“We know that our browsing history influences the advertisements that we see on search engines or social media platforms. Algorithms filter and select displayed advertisements so they become more targeted. Search engines work in the same way, and potentially contribute to creating disinformation bubbles. Each time a user visits a low-credibility website, cookies are placed, which may in turn be used by search engines and influence future query results.”

FARE_AUDIT is developing a tool to detect and monitor disinformation in real time. Together with graduate student Íris Damião and postdoctoral researcher José Reis, Gonçalves de Sá is simulating online search queries to see how results differ according to users’ online profile. The researchers are using bots and web crawlers that visit different websites, and then make the same queries on search engines. “Are the bots that visited low-credibility websites more likely to be directed to other low-credibility content? Do they remain inside a ‘bubble’?”

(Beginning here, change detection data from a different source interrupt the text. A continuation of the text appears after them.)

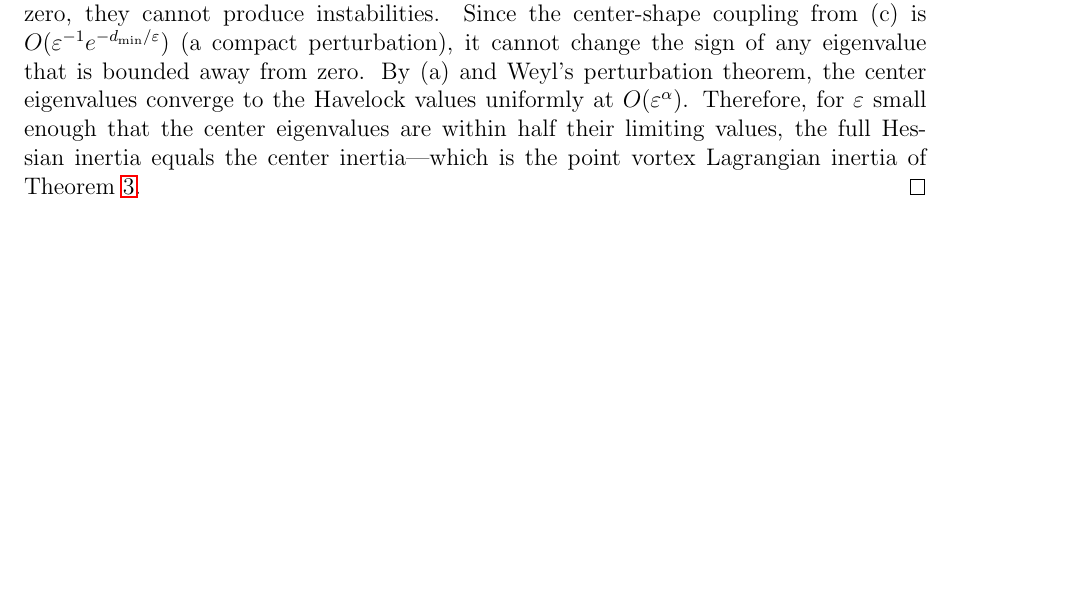
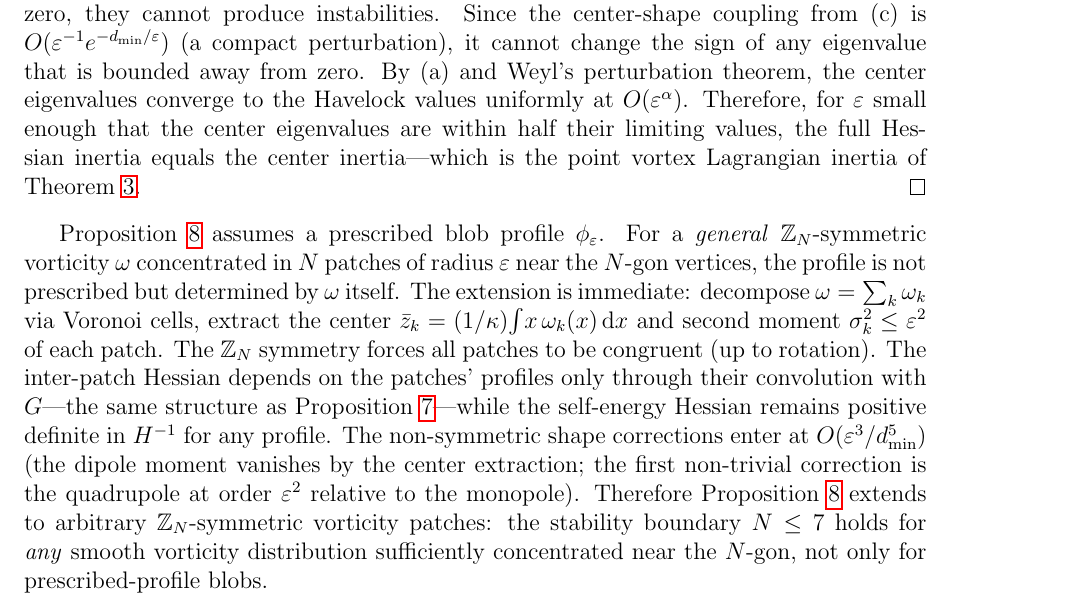
Before and after one commit to speagleg/polar-planetary-polygons, a LaTeX paper (latex/paper/main.tex): part of page 17 of 20, cut so that both start at the same text, the shorter picture padded with empty space. Compiled offline with pdfLaTeX.

Commit message:
Close the continuous-to-blob gap: general vorticity patches
After Proposition 7, added paragraph extending the result from
prescribed-profile blobs to ARBITRARY Z_N-symmetric vorticity patches:

1. Decompose omega into N patches via Voronoi cells
2. Extract centers (Z_N forces congruent patches)
3. Inter-patch Hessian depends on profiles only through convolution
   with G (same structure as Proposition 6)
4. Self-energy Hessian positive definite in H^{-1} for any profile
5. Non-symmetric shape corrections enter at O(eps^3/d_min^5)
   (dipole vanishes by center extraction; first correction is quadrupole)

The stability boundary N <= 7 holds for ANY smooth vorticity
distribution concentrated near the N-gon, not only prescribed blobs.

This closes the gap identified by the reviewer: continuous PV -> blobs
is now established via the Voronoi decomposition + center extraction
argument, completing the full continuous-to-discrete bridge.

20 pages, clean build.

Co-Authored-By: Claude Opus 4.6 (1M context) <noreply@anthropic.com>

```diff
--- a/latex/paper/main.tex
+++ b/latex/paper/main.tex
@@ -1311,6 +1311,28 @@ the full Hessian inertia equals the center inertia---which is the
 point vortex Lagrangian inertia of Theorem~\ref{thm:constrained-min}.
 \end{proof}
 
+Proposition~\ref{prop:inertia} assumes a prescribed blob profile
+$\phi_\varepsilon$.  For a \emph{general} $\mathbb{Z}_N$-symmetric
+vorticity $\omega$ concentrated in $N$ patches of radius~$\varepsilon$
+near the $N$-gon vertices, the profile is not prescribed but
+determined by $\omega$ itself.  The extension is immediate: decompose
+$\omega = \sum_k \omega_k$ via Voronoi cells, extract the center
+$\bar z_k = (1/\kappa)\!\int\!x\,\omega_k(x)\,\dd x$ and second
+moment $\sigma_k^2 \le \varepsilon^2$ of each patch.  The
+$\mathbb{Z}_N$ symmetry forces all patches to be congruent (up to
+rotation).  The inter-patch Hessian depends on the patches' profiles
+only through their convolution with $G$---the same structure as
+Proposition~\ref{prop:blob}---while the self-energy Hessian remains
+positive definite in $H^{-1}$ for any profile.  The non-symmetric
+shape corrections enter at $O(\varepsilon^3/d_{\min}^5)$ (the dipole
+moment vanishes by the center extraction; the first non-trivial
+correction is the quadrupole at order $\varepsilon^2$ relative to
+the monopole).  Therefore Proposition~\ref{prop:inertia} extends
+to arbitrary $\mathbb{Z}_N$-symmetric vorticity patches: the
+stability boundary $N \le 7$ holds for \emph{any} smooth vorticity
+distribution sufficiently concentrated near the $N$-gon, not only for
+prescribed-profile blobs.
+
 \subsubsection{The Rossby bridge (Saturn regime)}
 
 For continuous jet meanders ($\beta R^3/\kappa \gg 1$), the bridge
```
Also changed, not shown: paper.pdf.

“The spread of fake news can hardly be stopped”, Gonçalves de Sá continues. “However, by understanding the susceptibility of individuals in different contexts, and the role of online platforms, we can try to single out the abetting factors and learn how to minimise individuals’ exposure to fake news.”


Joana Gonçalves de Sá coordinates the Social Physics and Complexity (SPAC) group at LIP-Laboratory of Instrumentation and Experimental Particle Physics in Portugal. She has a degree in Physics Engineering from the University of Lisbon, and a PhD in Systems Biology from ITQB-NOVA University of Lisbon, having developed her thesis at Harvard University, USA. Her research uses quantitative methods to study problems at the interface between Biomedicine, Social Sciences, and Computation, with a large ethical and societal focus. She coordinated the Science for Society Initiative at Instituto Gulbenkian de Ciência and was the founder and director of the Graduate Program Science for Development (PGCD).

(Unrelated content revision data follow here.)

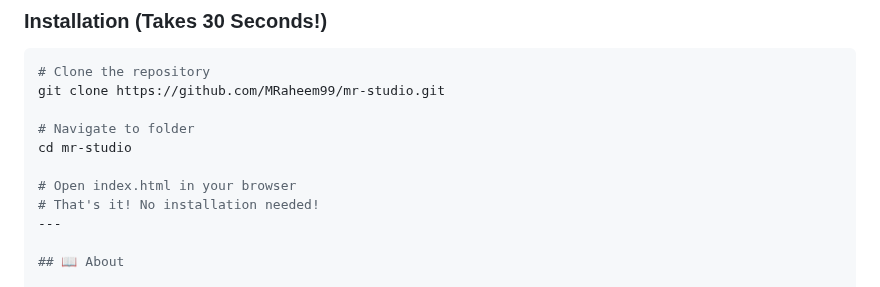
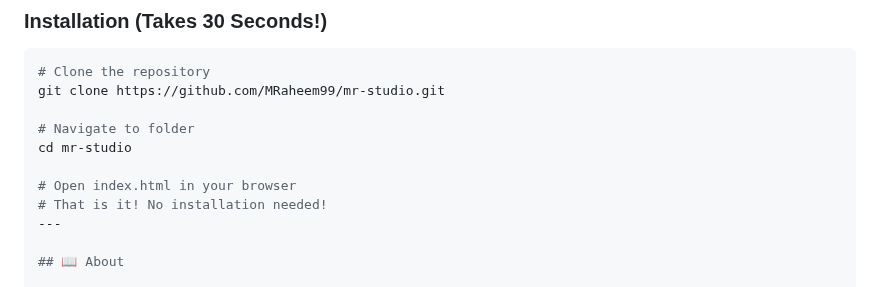
Before and after one commit to MRaheem99/mr-studio, a Markdown page: README.md, the part around the change. Rendered like a GitHub page.

```diff
--- a/README.md
+++ b/README.md
@@ -113,7 +113,7 @@ git clone https://github.com/MRaheem99/mr-studio.git
 cd mr-studio
 
 # Open index.html in your browser
-# That's it! No installation needed!
+# That is it! No installation needed!
 ---
 
 ## 📖 About
```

Project information

Fake News And Real People – Using Big Data To Understand Human Behaviour
Fake News And Real People – Using Big Data To Understand Human Behaviour
Host institution:
Laboratory of Instrumentation and Experimental Particle Physics (LIP)
Call details
ERC-2019-STG, SH3
ERC Funding
1 499 844 €